At our Raising your Game event at Silverstone on the 8th March 2018 we presented experts from Majenta Solutions, Dassault Systemes and inspiring, well-valued industry leaders to share experiences and knowledge to help the guests keep their companies relevant and be ahead of the competition throughout 2018.
Simon Campbell is the IT Director at Ricardo, he is a fountain of technology knowledge and we were very intrigued with what his 3 Geeky Laws and 2 Macro Trends, and where the fight was breaking out. Simon certainly fascinated us and our audience with his insights and logic behind the huge, sudden expansion of autonomous vehicles, watch Simon’s presentation video for all the juicy information!
Key insights from Simon:
We’ve been through three eras, agricultural, Industrial and Computing, what is important is what powered these eras…
- Agricultural – Muscle Power
- Industrial – Artificial Power
- Computing – Uses the same tools but we have artificially automated and that we now artificially controlled – uses 200 minds!
Three Geeky Laws:
We overestimate technology in the short term and underestimate in the long term.
e.g. GPS originally was developed to support launching missiles. But phones no collect data and can track us, and watches tell us where we are
We often struggle with new technology to start with then it takes hold…
At a fixed processing capacity you will drop the amount of energy you need every 18 months.

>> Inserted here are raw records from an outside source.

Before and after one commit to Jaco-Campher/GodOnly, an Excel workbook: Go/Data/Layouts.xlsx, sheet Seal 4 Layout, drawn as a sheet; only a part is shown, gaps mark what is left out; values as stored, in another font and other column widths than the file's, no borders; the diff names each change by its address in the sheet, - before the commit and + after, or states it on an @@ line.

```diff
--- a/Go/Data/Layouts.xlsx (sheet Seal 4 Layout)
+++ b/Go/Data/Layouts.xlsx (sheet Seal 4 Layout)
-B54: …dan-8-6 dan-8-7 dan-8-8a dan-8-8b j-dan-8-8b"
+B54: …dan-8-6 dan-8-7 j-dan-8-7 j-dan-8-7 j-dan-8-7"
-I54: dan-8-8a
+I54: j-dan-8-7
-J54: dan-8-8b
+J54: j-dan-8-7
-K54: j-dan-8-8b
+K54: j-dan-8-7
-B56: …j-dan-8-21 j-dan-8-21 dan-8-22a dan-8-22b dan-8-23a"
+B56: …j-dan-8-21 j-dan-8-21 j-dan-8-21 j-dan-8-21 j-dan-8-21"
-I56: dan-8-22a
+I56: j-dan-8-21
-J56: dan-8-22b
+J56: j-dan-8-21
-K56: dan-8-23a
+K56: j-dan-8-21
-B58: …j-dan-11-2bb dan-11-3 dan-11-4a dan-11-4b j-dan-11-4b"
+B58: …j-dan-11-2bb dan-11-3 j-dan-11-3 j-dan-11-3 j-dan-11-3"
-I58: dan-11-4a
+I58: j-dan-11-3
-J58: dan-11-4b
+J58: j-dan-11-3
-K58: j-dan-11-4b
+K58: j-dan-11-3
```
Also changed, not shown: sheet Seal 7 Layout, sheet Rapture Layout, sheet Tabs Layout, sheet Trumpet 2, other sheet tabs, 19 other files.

Drives computing; IOT is run on Koomey’s law.
Like Metcalfe’s law: the value of any network is a factor of the number of people in that network. But Reed says that Metcalfe’s law understates the value, as you forget about the effect of a ‘group forming network’ – e.g. LinkedIn.
Power of the swarm – how our business change products into a service-based model.
Any new form factor has come from what came before it.
- Industry – filing cabinets
- Web – reactive network
- Streams – “data loves to hang out” computers are catching up with us – action is predictable “real time” AI is computers catching up with people.
“Not talking about yesterday tomorrow computers are deciding what I want to do now!”…
Twitter passes you by.
Encarta vs Wikipedia
Microsoft took the encyclopaedia and put it on a disc…
If you are centralised – you get the product as ready as possible
De-centralised – in the right conditions it will flourish
Hence Encarta vs Wikipedia.
Changes you from buying a CD to buying the rights to listen to a track on any device… but you can’t take that track and give it to your friend.
Dematerialisation lends itself to services – products become a service
The fight is playing out…
Take Dematerialisation and Decentralisation then you become a platform, take the network effect that comes from a Decentralised model, e.g. Uber and then think of Uber and the Dematerialised product, they don’t own any vehicles – they use products but provide a service.
When we go running, we take in a rich 3D image of our surroundings, we can make decisions – adjust strides and direction around our surrounding, just like what we do when we drive. Vehicles – artificial sensors; eyes and ears become sensors, become maps, then make decisions, with maps and decisions you can make autonomous vehicles.
Data = Decisions = AI
Data from sensors continually transmits back to the vendor, always improving the product and its knowledge.
See the network effect and Reed’s law – the further the distance that that a car drives, the more its map updates and the more refined the algorithms become based on real-world data and decisions.
Tesla vehicles have sent data back to Tesla ever since they’ve been released
What is the network effect on autonomy? It depends on your philosophy. But you see all the automotive manufacturers going mad for autonomy.
A strong network effect is where companies have strong competitive advances, e.g. data and maps
The platform will be what helps you to remain relevant…
Product companies need to become a service.
…The starting gun has already been fired…
Ford want’s to be the operating system – another word for a platform. Ford doesn’t want to sell you a product; they want to be the apple of city-wide transport optimisation…